** INFORMATION GIVEN follows **

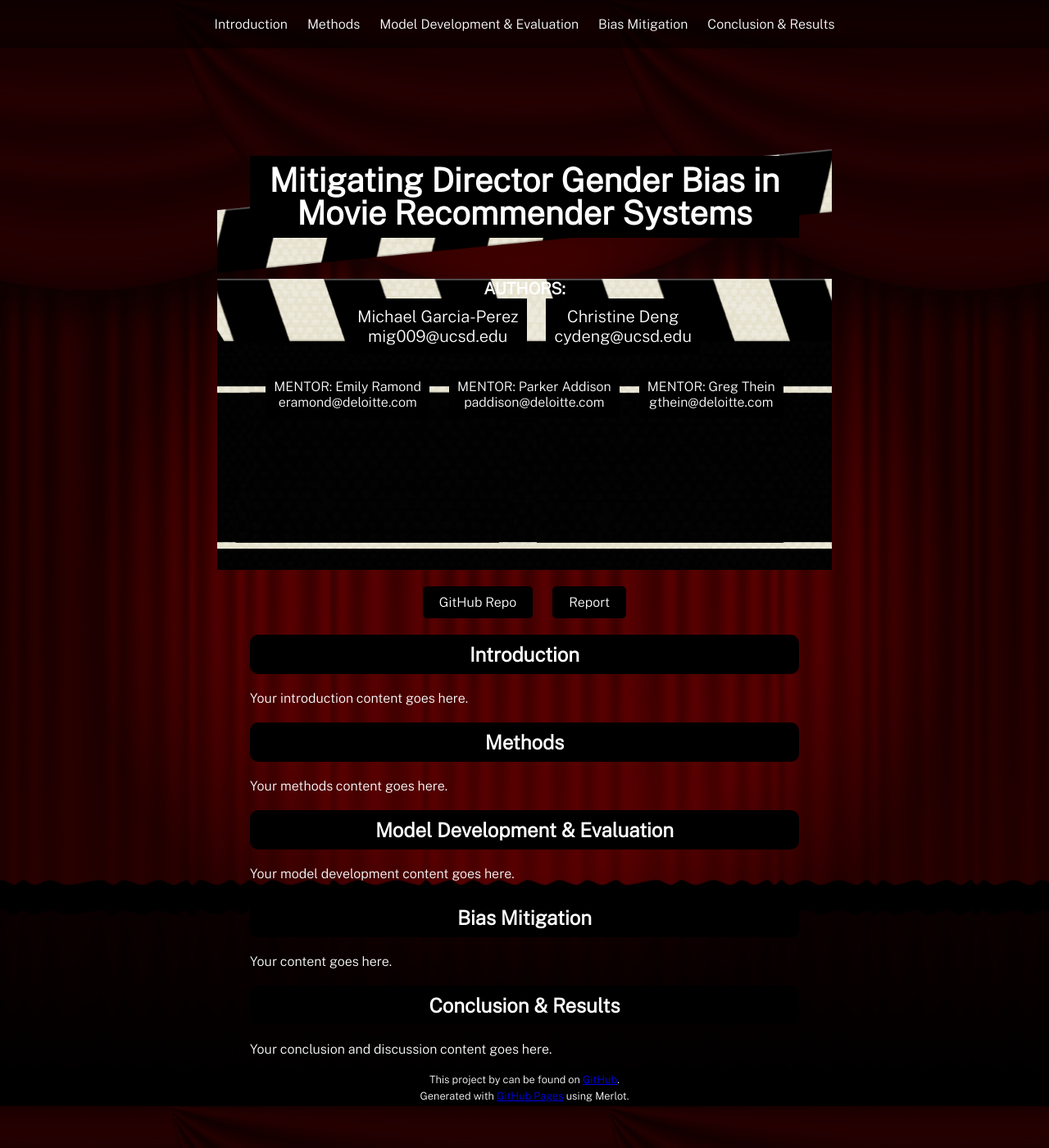
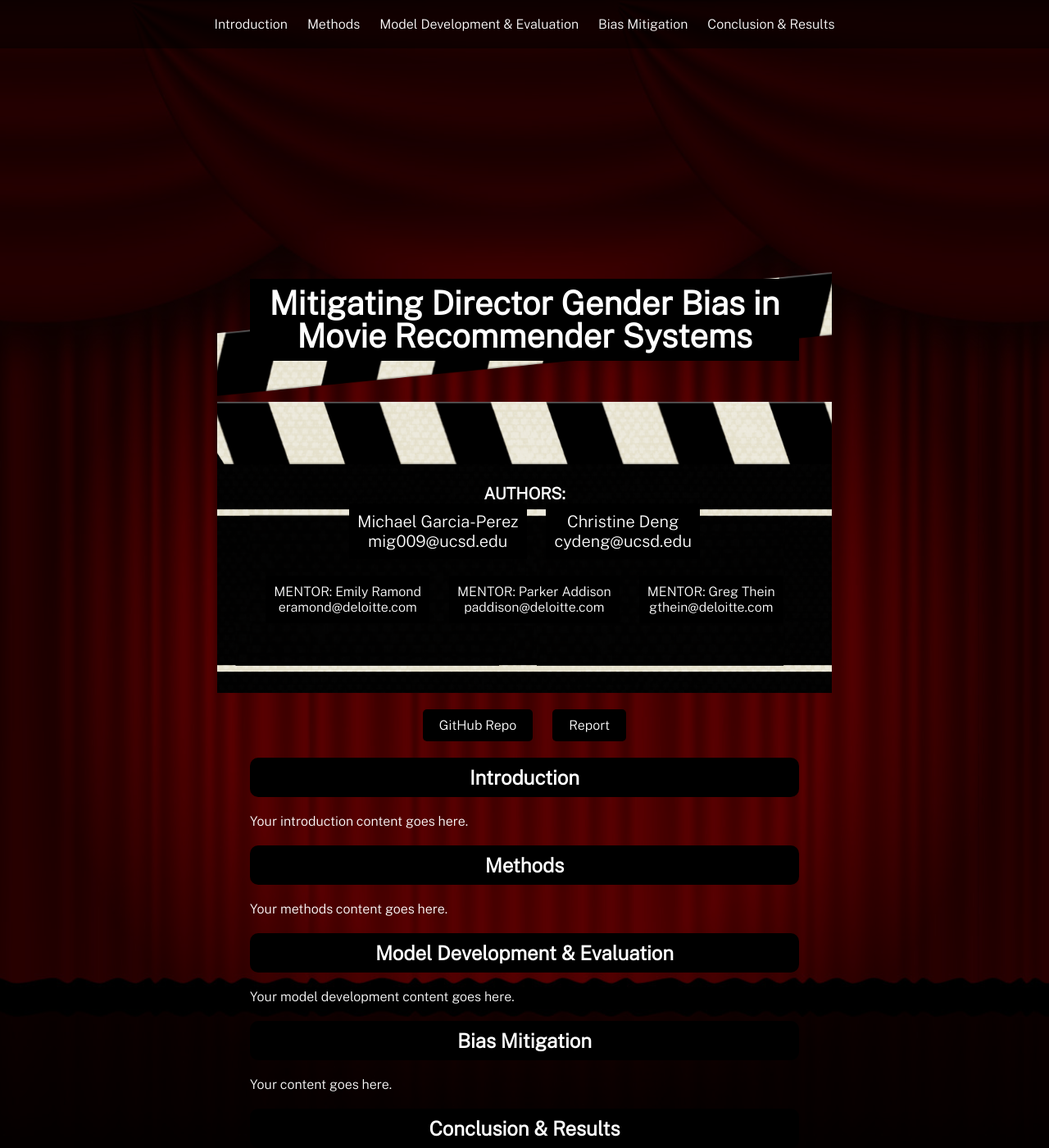
Before and after one commit to michael-garciaperez/DSC180A-Methodology-5, a Jekyll site: the page built from index.md, in a window 1280 px wide and 1400 px high. Shown: the whole window at 82% size. Built offline with Jekyll 4.4.1, drawn with Linux system fonts in a browser that asks for light colours.

Commit message:
Update style.scss

```diff
--- a/assets/css/style.scss
+++ b/assets/css/style.scss
@@ -21,7 +21,7 @@ div.shell {
 header {
   position: relative;
   z-index: 2;
-  margin: 150px auto 0; /* Adjusted margin-top value */
+  margin: 300px auto 0; /* Adjusted margin-top value */
   max-width: 670px;
   padding: 20px 40px 25px;
   background-image: url('../images/clap_board.png');
@@ -45,7 +45,7 @@ header h1 {
 
 .author-mentor-container {
   text-align: center;
-  margin-top: 50px; /* Adjusted margin-top value */
+  margin-top: 150px; /* Adjusted margin-top value */
 }
 
 .author-mentor-container p {
```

** End of INFORMATION GIVEN **

#### YOUR TASK:
Set down every line above exactly, pictures excluded.

#### EXERCISE ANSWER:
Before and after one commit to michael-garciaperez/DSC180A-Methodology-5, a Jekyll site: the page built from index.md, in a window 1280 px wide and 1400 px high. Shown: the whole window at 82% size. Built offline with Jekyll 4.4.1, drawn with Linux system fonts in a browser that asks for light colours.

Commit message:
Update style.scss

```diff
--- a/assets/css/style.scss
+++ b/assets/css/style.scss
@@ -21,7 +21,7 @@ div.shell {
 header {
   position: relative;
   z-index: 2;
-  margin: 150px auto 0; /* Adjusted margin-top value */
+  margin: 300px auto 0; /* Adjusted margin-top value */
   max-width: 670px;
   padding: 20px 40px 25px;
   background-image: url('../images/clap_board.png');
@@ -45,7 +45,7 @@ header h1 {
 
 .author-mentor-container {
   text-align: center;
-  margin-top: 50px; /* Adjusted margin-top value */
+  margin-top: 150px; /* Adjusted margin-top value */
 }
 
 .author-mentor-container p {
```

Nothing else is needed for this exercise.